A classic way to illustrate refraction is to look at how a pencil that's half-submerged in a glass of water appears bent or discontinuous at the boundary line between one medium (air) and the other (water), because of how the light is refracted.
By measuring how much refraction a solution causes, you can learn about its density, which in turn can give you valuable information about how much of a substance is dissolved in solution.
The most common refractometers are handheld, analog instruments. The sample is placed on a cover plate and a prism and then held to the light to view the scale inside the meter. The readout scale is usually calibrated for determining the concentration of one particular substance.
Here are some common types of refractometer readouts:
To take a measurement with a handheld analog refractometer, follow these steps and read the manufacturer's instructions:
Digital refractometers require a drop of the tested solution to be placed in a well. That well is illuminated by a light source, usually an LED light, and the meter interprets the light transmission into refractive index or whatever unit of measure the instrument is programmed to read.
Abbe refractometers, also called laboratory refractometers, are larger bench-top instruments that provide highly precise measurements of refractive index in lab settings.
Q: I need to test the concentration of lubricating oil but I have a Brix refractometer. Can I use it?
A: Yes, you can use it if the refractive range is similar. In this case, you need to prepare known samples of the lubricating oil and determine the corresponding Brix values. From this data, a chart can be created to convert from the Brix value to the percent oil value.
Q: How do I maintain a refractometer?
A: Generally, refractometers require very little maintenance. When the measurement is complete, wipe the prism with a soft lens tissue. When the instrument is not in use, keep the cover closed to avoid scratching the prism.
The information contained in this article is intended for general information purposes only and is based on information available as of the initial date of publication. No representation is made that the information or references are complete or remain current. This article is not a substitute for review of current applicable government regulations, industry standards, or other standards specific to your business and/or activities and should not be construed as legal advice or opinion. Readers with specific questions should refer to the applicable standards or consult with an attorney.

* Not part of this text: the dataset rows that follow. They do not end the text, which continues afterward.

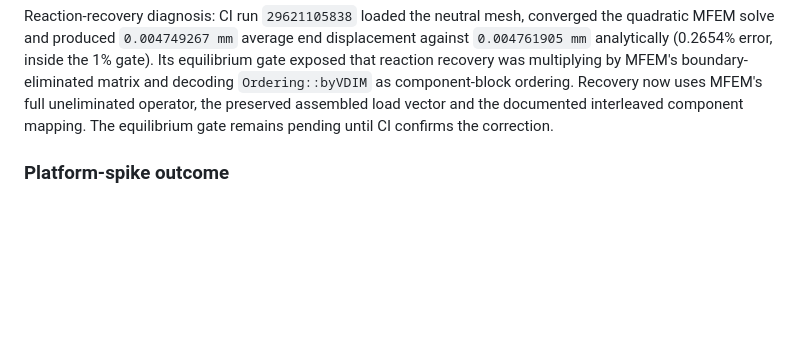
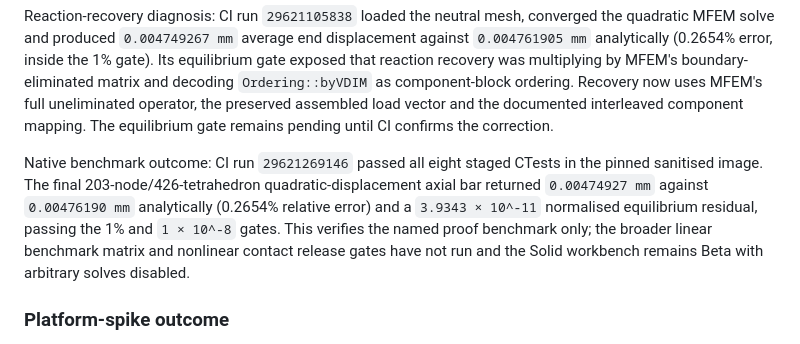
Before and after one commit to Bretwalda98/Beam-Calculator, a Markdown page: TASK_LOG.md, the part around the change. Rendered like a GitHub page; blank space fills up the shorter version.

```diff
--- a/TASK_LOG.md
+++ b/TASK_LOG.md
@@ -38,6 +38,8 @@ Native benchmark diagnosis: CI run `29618078259` built the pinned image and pass
 Native exchange diagnosis: CI run `29620524855` passed the patched Netgen mesh lifecycle test, including the 203-node/426-tetrahedron mesh under AddressSanitizer. The solve then stopped before assembly because Netgen 6.2's modern `mesh3d` `.vol` header is not one of the formats recognised by the pinned MFEM loader. The pipeline now retains that native audit artefact and separately writes MFEM's documented `NETGEN` neutral stream from the in-memory first-order tetrahedra and boundary triangles, rejecting any unsupported element type. The axial displacement and equilibrium gates remain pending until the replacement CI run passes.
 
 Reaction-recovery diagnosis: CI run `29621105838` loaded the neutral mesh, converged the quadratic MFEM solve and produced `0.004749267 mm` average end displacement against `0.004761905 mm` analytically (0.2654% error, inside the 1% gate). Its equilibrium gate exposed that reaction recovery was multiplying by MFEM's boundary-eliminated matrix and decoding `Ordering::byVDIM` as component-block ordering. Recovery now uses MFEM's full uneliminated operator, the preserved assembled load vector and the documented interleaved component mapping. The equilibrium gate remains pending until CI confirms the correction.
+
+Native benchmark outcome: CI run `29621269146` passed all eight staged CTests in the pinned sanitised image. The final 203-node/426-tetrahedron quadratic-displacement axial bar returned `0.00474927 mm` against `0.00476190 mm` analytically (0.2654% relative error) and a `3.9343 × 10^-11` normalised equilibrium residual, passing the 1% and `1 × 10^-8` gates. This verifies the named proof benchmark only; the broader linear benchmark matrix and nonlinear contact release gates have not run and the Solid workbench remains Beta with arbitrary solves disabled.
 
 ### Platform-spike outcome
 
```
Also changed, not shown: docs/cad-fem-platform.md (+3 -1 lines).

SIGN UP FOR EMAIL
Get more great content like this sent to your inbox.
THE PRODUCTS YOU NEED,
WHEN YOU NEED THEM